> Exercise goal
Write the lines out again, from the top of the material to the line containing "Also changed, not shown: 7 other files.", pictures excluded.

> The input
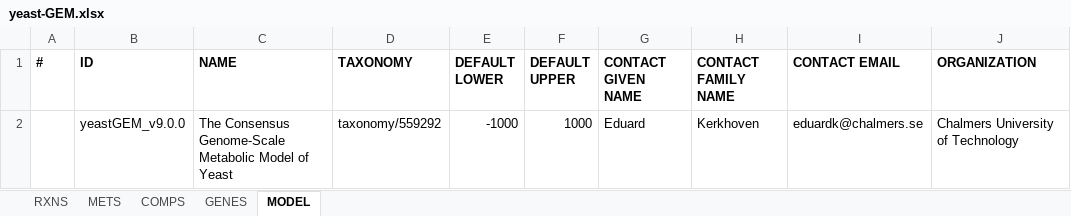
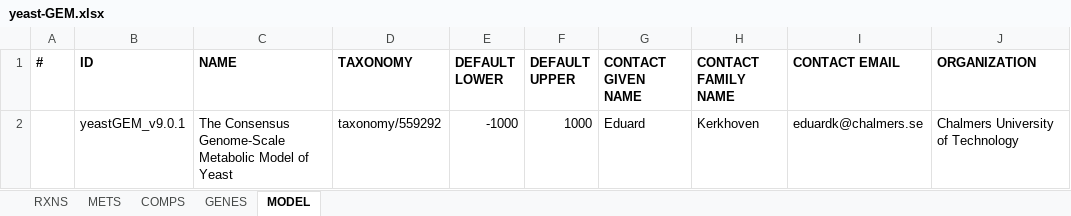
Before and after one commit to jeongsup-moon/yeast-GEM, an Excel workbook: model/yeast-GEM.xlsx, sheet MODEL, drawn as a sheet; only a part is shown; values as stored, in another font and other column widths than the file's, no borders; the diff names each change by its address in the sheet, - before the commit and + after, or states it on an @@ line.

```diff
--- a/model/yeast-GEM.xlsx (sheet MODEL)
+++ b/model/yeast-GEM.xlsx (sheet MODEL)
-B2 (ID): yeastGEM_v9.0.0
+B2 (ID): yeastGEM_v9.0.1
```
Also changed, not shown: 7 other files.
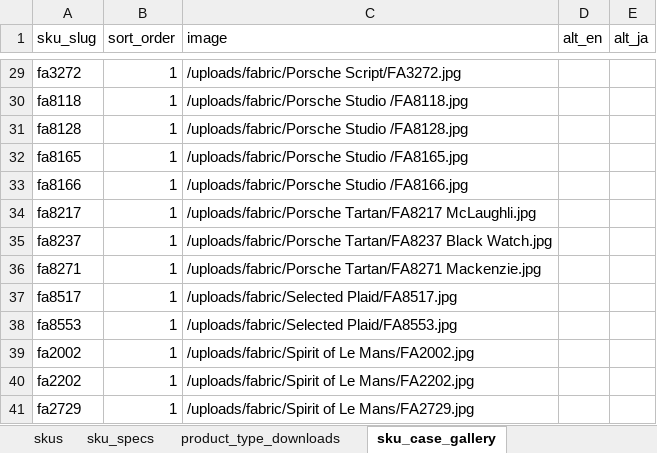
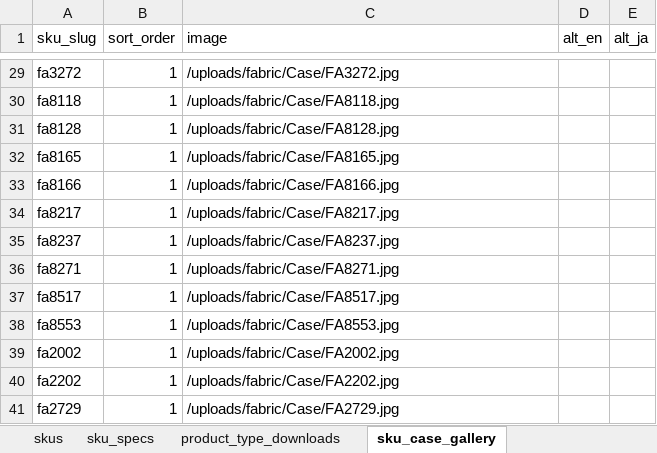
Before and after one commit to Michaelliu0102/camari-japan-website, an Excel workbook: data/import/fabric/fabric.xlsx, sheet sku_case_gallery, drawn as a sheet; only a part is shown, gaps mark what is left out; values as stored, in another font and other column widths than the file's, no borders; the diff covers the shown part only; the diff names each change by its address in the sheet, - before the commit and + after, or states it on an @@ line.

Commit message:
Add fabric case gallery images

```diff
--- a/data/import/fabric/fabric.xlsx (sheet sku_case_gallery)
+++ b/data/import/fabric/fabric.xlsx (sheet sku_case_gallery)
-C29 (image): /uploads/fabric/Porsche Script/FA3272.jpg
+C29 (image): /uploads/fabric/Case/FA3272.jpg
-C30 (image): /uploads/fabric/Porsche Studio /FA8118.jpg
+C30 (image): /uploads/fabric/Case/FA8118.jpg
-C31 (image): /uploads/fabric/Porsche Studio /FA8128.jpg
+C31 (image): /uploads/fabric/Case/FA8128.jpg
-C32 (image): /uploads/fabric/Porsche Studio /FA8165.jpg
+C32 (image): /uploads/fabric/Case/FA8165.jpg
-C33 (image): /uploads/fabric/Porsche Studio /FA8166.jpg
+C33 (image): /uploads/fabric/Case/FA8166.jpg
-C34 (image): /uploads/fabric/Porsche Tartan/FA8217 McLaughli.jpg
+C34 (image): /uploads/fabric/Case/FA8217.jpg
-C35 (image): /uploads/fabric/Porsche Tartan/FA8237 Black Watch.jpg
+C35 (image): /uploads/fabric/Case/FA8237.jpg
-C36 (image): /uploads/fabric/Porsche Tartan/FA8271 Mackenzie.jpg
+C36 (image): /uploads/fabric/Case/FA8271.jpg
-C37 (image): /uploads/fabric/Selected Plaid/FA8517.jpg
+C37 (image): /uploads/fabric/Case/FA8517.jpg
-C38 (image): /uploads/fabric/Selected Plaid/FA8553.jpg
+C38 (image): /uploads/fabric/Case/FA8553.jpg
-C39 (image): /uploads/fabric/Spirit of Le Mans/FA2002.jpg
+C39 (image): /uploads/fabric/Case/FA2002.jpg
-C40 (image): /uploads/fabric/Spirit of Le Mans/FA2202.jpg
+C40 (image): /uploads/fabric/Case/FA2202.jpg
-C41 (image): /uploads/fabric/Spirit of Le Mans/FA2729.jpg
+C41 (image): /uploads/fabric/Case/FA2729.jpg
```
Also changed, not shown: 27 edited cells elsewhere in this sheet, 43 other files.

> Solution
Before and after one commit to jeongsup-moon/yeast-GEM, an Excel workbook: model/yeast-GEM.xlsx, sheet MODEL, drawn as a sheet; only a part is shown; values as stored, in another font and other column widths than the file's, no borders; the diff names each change by its address in the sheet, - before the commit and + after, or states it on an @@ line.

```diff
--- a/model/yeast-GEM.xlsx (sheet MODEL)
+++ b/model/yeast-GEM.xlsx (sheet MODEL)
-B2 (ID): yeastGEM_v9.0.0
+B2 (ID): yeastGEM_v9.0.1
```
Also changed, not shown: 7 other files.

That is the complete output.